In the entries below, find every line with the string "Navoi" and copy it.

━━━━

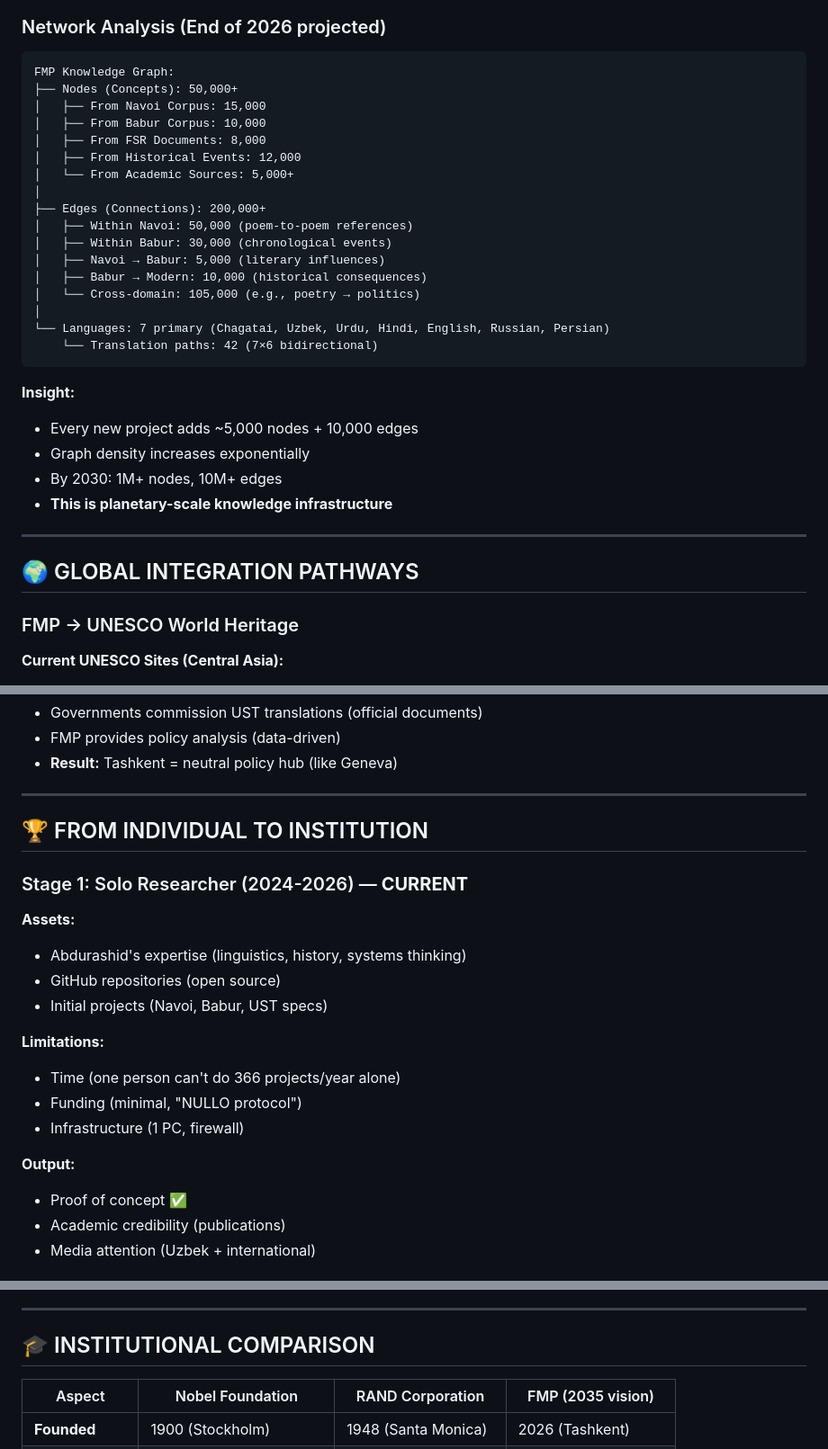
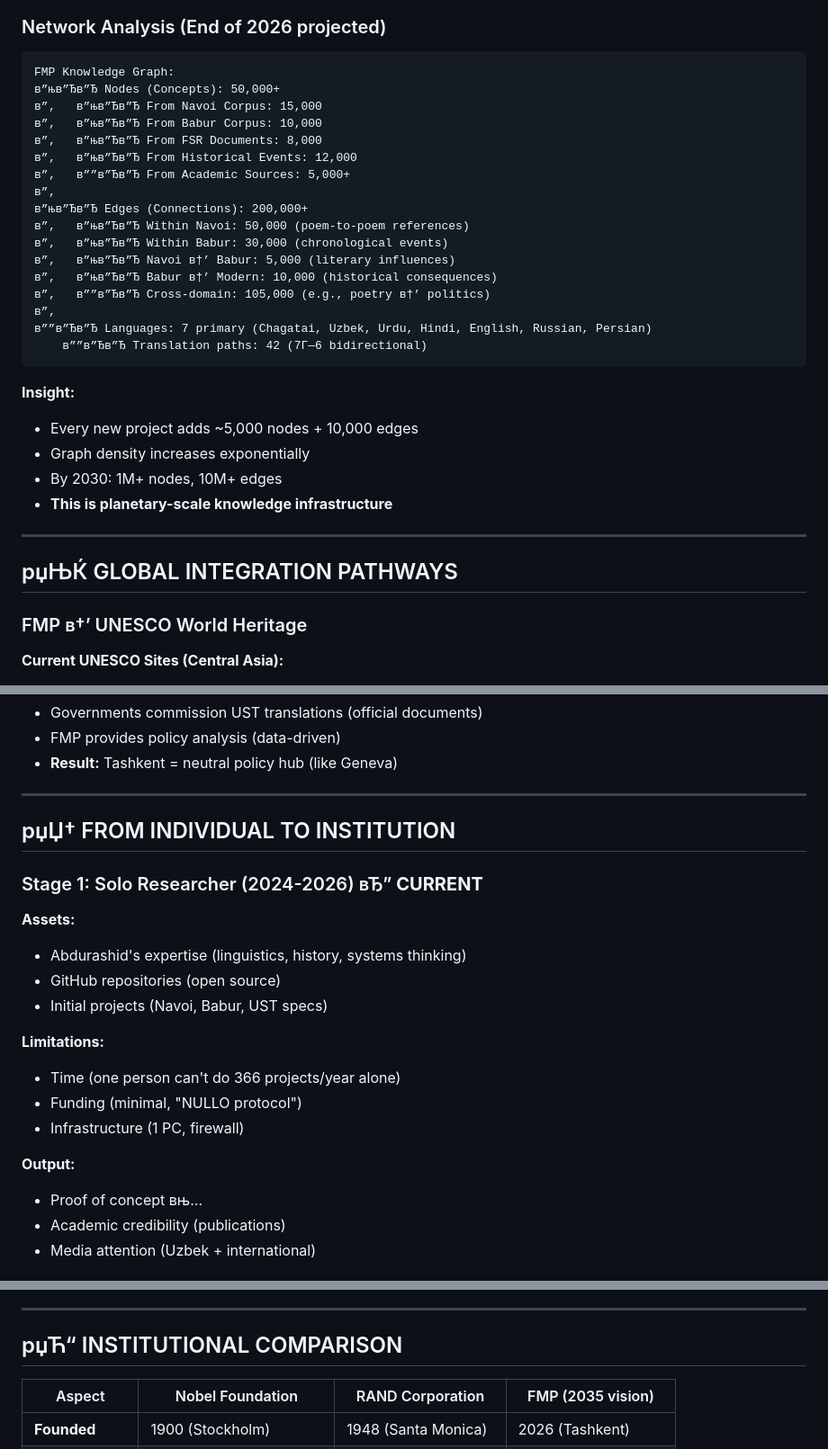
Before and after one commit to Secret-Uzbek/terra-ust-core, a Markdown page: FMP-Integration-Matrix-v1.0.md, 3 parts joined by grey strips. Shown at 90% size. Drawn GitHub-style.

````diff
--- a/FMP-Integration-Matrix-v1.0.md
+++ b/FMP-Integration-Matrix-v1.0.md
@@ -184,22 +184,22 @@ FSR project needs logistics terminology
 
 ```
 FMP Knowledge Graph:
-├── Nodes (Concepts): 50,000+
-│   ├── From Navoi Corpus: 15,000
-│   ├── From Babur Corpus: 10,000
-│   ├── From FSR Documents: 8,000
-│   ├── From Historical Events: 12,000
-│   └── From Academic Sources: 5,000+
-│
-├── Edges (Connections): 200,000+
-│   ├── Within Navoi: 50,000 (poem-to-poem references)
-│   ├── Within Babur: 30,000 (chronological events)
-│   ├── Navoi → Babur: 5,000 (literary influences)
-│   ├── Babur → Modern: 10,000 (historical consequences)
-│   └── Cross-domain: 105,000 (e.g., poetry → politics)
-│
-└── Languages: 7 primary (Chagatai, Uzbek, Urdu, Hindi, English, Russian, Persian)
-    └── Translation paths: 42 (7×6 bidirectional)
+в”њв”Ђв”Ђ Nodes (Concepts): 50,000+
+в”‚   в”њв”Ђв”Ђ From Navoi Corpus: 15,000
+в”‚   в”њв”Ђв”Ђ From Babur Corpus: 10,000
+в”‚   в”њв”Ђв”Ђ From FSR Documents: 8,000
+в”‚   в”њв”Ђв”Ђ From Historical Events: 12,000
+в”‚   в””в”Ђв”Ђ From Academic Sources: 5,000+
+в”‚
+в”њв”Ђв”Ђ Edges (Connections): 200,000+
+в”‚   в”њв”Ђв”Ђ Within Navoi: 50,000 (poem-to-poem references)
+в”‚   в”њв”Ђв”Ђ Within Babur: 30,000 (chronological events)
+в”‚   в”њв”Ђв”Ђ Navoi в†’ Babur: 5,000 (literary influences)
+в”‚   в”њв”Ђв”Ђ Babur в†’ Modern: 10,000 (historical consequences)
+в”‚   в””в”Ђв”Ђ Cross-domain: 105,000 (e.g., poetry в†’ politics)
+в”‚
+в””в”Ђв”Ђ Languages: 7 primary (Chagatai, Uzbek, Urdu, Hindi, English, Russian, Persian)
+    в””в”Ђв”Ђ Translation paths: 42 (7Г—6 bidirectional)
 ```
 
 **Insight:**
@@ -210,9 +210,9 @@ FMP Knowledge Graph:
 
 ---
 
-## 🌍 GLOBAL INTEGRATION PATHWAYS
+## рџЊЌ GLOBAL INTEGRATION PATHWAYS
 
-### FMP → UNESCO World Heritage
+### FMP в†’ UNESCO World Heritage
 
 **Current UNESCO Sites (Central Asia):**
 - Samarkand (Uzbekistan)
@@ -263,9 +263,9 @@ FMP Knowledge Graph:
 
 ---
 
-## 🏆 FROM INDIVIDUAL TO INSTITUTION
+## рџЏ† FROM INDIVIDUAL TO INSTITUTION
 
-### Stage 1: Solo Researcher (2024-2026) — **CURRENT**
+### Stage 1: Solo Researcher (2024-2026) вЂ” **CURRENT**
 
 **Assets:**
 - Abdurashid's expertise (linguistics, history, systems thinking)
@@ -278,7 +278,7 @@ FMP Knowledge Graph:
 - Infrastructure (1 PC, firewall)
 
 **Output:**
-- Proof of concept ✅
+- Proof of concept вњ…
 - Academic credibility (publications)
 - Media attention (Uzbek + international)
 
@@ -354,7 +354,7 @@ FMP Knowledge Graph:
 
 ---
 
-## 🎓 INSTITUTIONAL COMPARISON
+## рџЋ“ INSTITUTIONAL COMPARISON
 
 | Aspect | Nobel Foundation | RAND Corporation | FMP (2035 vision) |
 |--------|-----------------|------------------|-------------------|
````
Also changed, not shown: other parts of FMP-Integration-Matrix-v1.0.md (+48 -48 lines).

━━━━

■ **Written solution**:
-│   ├── From Navoi Corpus: 15,000
-│   ├── Within Navoi: 50,000 (poem-to-poem references)
-│   ├── Navoi → Babur: 5,000 (literary influences)
+в”‚   в”њв”Ђв”Ђ From Navoi Corpus: 15,000
+в”‚   в”њв”Ђв”Ђ Within Navoi: 50,000 (poem-to-poem references)
+в”‚   в”њв”Ђв”Ђ Navoi в†’ Babur: 5,000 (literary influences)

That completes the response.